I’ve read a few of Kristin Dearborn’s short stories and enjoyed them. I read her novella, Sacrifice Island, and I loved it. And now, I get this novella, Woman in White. Let me say this, this lady can write her ass off. She tells a story in a way that’s not overly writerly. By which I mean that she’s not throwing literary words in the readers face or writing above her head. That’s not to say she couldn’t if she wanted to, I’d bet it’s quite the contrary. The thing I like is that it’s just a great writer telling a fantastic story so that everyone can get it. The person who first comes to mind for me in this style is Stephen King. And to further equate it to people I admire…I liken her style to that of my favorite guitar player, Slash. He can fucking play, but what he does best, and better than anyone, is play within the song. He does exactly what fits the song instead of trying to show off. That’s exactly what Dearborn excels at within the framework of this fun, engaging, and terrifying tale.
From the opening chapter where a woman in white stands in the middle of a snow-covered road, and the unfortunate thing that happens to Dennis, to the cast of characters, each one as real as you and I, Dearborn is off and running and bringing the fictional Maine town of Rocky Rhodes and it’s bizarre troubles to life.

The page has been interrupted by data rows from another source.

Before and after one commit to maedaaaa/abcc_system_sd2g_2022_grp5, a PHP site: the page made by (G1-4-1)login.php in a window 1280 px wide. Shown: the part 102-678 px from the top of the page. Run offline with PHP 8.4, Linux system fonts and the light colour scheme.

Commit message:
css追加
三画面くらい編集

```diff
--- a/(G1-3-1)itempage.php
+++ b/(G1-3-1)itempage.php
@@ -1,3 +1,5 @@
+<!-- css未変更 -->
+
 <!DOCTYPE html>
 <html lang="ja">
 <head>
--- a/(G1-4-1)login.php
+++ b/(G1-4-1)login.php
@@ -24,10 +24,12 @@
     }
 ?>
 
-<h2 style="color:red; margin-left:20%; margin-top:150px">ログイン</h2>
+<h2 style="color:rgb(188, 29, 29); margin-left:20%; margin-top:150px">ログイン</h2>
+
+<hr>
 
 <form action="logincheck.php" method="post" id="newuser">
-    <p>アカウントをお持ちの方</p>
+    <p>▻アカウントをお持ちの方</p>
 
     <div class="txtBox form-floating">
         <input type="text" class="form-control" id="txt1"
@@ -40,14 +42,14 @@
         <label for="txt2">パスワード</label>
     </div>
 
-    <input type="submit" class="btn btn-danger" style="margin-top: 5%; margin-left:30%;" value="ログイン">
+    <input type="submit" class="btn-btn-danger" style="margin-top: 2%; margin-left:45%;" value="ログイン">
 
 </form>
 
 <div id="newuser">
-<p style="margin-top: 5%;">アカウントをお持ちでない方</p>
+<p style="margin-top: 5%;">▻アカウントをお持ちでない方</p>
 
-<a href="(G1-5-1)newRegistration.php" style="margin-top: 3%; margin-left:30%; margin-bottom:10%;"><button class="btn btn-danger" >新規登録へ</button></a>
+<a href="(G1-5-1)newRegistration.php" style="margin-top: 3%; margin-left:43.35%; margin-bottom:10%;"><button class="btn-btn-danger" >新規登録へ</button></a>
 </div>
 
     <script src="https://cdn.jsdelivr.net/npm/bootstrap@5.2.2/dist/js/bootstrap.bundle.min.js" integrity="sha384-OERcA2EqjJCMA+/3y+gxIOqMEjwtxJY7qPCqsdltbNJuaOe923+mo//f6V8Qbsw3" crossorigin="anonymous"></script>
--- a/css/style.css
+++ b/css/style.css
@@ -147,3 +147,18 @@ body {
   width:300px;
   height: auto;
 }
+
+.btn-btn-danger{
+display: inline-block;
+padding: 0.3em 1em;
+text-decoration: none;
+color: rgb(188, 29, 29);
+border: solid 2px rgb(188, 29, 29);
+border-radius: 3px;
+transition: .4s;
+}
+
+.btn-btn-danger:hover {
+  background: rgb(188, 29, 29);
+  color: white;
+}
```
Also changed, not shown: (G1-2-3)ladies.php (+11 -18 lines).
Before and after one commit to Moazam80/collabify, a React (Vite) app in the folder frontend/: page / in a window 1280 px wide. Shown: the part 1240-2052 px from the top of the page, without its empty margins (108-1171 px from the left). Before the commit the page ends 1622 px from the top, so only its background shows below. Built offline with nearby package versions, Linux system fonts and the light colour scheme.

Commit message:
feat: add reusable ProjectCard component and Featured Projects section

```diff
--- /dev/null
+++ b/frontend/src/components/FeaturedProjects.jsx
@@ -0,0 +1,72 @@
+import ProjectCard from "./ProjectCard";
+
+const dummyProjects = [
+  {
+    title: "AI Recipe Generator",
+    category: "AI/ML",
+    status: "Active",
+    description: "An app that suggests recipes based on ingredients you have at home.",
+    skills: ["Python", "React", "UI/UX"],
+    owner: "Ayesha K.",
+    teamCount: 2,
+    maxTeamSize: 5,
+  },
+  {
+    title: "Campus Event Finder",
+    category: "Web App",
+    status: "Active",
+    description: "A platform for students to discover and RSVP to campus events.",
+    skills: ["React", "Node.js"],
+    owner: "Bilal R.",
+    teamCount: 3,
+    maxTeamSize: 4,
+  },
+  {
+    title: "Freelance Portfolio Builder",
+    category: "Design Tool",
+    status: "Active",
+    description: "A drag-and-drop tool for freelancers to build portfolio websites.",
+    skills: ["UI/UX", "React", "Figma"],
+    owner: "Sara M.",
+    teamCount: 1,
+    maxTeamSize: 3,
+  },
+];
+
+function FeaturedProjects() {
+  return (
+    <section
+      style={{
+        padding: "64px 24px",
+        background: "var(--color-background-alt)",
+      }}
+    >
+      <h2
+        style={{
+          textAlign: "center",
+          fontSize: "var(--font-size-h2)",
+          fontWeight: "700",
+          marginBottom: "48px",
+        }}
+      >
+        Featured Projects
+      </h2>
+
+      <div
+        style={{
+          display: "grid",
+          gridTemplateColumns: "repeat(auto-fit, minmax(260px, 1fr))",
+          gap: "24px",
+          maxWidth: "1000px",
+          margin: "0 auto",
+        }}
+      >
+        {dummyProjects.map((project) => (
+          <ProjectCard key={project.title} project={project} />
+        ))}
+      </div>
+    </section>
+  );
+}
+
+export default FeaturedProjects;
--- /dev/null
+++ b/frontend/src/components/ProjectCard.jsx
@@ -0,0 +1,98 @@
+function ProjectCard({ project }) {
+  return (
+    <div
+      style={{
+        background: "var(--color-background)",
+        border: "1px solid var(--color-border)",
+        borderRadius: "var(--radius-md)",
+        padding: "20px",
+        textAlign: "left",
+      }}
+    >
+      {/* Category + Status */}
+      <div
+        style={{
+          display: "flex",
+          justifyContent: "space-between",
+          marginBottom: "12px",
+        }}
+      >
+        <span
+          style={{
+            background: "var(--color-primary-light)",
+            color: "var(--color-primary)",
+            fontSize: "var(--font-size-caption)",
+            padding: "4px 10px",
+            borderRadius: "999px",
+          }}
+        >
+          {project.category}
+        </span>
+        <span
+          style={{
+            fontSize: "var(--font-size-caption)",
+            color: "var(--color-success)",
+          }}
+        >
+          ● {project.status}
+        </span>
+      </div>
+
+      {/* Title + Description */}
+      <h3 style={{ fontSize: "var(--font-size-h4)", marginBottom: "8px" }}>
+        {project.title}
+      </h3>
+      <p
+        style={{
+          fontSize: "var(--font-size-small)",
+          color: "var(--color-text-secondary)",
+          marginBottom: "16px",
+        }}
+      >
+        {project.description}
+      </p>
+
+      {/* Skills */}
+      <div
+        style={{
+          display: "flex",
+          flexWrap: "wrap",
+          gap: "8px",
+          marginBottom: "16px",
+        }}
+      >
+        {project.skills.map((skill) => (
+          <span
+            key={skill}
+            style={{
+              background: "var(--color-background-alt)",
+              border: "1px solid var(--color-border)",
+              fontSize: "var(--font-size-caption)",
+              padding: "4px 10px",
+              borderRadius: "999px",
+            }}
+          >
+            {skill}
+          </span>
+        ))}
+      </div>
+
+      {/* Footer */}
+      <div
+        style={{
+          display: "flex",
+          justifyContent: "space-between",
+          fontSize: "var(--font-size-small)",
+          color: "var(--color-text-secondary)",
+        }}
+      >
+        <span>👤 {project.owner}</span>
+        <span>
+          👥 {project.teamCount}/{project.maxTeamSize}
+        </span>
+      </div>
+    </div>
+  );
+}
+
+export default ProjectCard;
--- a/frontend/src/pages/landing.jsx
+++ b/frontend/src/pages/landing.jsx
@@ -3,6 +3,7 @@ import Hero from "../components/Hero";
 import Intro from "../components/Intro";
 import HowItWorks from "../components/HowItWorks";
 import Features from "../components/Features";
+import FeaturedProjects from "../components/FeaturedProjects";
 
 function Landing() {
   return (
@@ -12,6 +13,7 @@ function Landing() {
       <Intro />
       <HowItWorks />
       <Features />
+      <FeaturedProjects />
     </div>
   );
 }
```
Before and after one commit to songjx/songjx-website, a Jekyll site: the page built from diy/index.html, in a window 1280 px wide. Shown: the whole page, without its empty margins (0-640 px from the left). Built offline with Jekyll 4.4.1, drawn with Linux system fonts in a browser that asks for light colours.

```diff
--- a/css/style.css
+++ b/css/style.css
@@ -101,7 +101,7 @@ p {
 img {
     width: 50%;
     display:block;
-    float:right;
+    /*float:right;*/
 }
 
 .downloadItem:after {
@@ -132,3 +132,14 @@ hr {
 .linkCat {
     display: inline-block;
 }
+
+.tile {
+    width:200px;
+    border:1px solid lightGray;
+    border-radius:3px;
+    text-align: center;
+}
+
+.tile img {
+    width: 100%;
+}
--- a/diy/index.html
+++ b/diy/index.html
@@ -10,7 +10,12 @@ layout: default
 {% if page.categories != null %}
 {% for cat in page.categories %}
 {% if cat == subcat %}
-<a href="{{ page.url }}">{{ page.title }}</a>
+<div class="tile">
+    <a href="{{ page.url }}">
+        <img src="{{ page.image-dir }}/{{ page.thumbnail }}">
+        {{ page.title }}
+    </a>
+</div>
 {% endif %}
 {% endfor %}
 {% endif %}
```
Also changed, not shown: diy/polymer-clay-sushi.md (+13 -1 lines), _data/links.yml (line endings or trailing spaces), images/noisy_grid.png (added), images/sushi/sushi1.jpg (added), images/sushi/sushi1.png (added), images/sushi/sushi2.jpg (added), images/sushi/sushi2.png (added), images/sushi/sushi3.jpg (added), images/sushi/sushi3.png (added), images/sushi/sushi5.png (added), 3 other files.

A rash of disappearances where the only thing left behind is loads of the victims’ blood, stirs up the small community. Inside this mystery, we get real people with real problems. A girl who has an abortion in this tiny town without secrets, shunned and shamed by people she’s grown up with her entire life. Her ex-boyfriend is a jealous no good asshole, and her boss at the diner is truly a hero in waiting. Officer Staghorn (what a great name!) and Lee Dudley, a forensic chemist who just so happens to be sleeping with the married officer, are sent up to Rocky Rhodes to see if they can make any sense of the missing bodies and/or the blood left behind. It isn’t long before these two are ensnared in the mayhem and the madness descending upon this small town.
The way Dearborn paints this frozen town in the grips of a Maine winter will have you chilled to the bone as much as the horrible creature haunting its population. I couldn’t help but be reminded of some of my favorite films and novels. The disappearances brought back that unsettling feeling I got the first time I read ‘Salem’s Lot. The snow and isolation, along with the fear and paranoia of what the hell is out here with us gave me flashbacks of John Carpenter’s The Thing. The overall vibe and style also reminded me of Stephen King’s Dreamcatcher (the novel, not the terrible adaptation).
I don’t do spoilers, so I won’t give anything away. Just believe me…. if you love King, if you enjoyed The Thing, you cannot miss this read! One of the best novellas I’ve had the pleasure of reading and certainly an early contender for my 2016 Top Ten list.
I give Woman in White 5-Stars!
Woman in White by Kristin Dearborn
Available: Feb 4, 2016
Format: eBook ($2.99)
Rocky Rhodes, Maine.
As a fierce snowstorm descends upon the sleepy little town, a Good Samaritan stops to help a catatonic woman sitting in the middle of the icy road, and is never seen or heard from again. When the police find his car, it is splattered in more blood than the human body can hold.
While the storm rages on, the wave of disappearances continue, the victims sharing only one commonality: they are all male. Now it’s up to three young women to figure out who or what is responsible: a forensic chemist, a waitress struggling with an abusive boyfriend, and a gamer coping with the loss of her lover.
Their search will lead them on a journey filled with unspeakable horrors that are all connected to a mysterious Woman in White.
“Horror born straight from a nor’easter, Dearborn’s Woman in White is a great read for a winter night—with a monster I’ll never forget.” —Christopher Irvin, author of Federales and Burn Cards
“Kristin Dearborn’s Woman in White is a rip-roaring monster tale with sharp-eyed characterization and something to say about the power dynamics between men and woman. Thought-provoking and entertaining as hell!” —Tim Waggoner, author of Eat the Night
“Great stuff! Suspenseful, quickly paced, unpredictable and wonderfully evil tale. Kristin Dearborn’s best yet!” —Jeff Strand, author of Pressure
If it screams, squelches, or bleeds, Kristin Dearborn has probably written about it. She’s written books such as Sacrifice Island (DarkFuse), Trinity (DarkFuse), and had fiction published in several magazines and anthologies. Stolen Away was recently a limited edition offered from Thunderstorm Books, which sold out. She revels in comments like “But you look so normal…how do you come up with that stuff?” A life-long New Englander, she aspires to the footsteps of the local masters, Messrs. King and Lovecraft. When not writing or rotting her brain with cheesy horror flicks (preferably creature features!), she can be found scaling rock cliffs or zipping around Vermont on a motorcycle, or gallivanting around the globe. Find more on Kristin at http://kristindearborn.com/.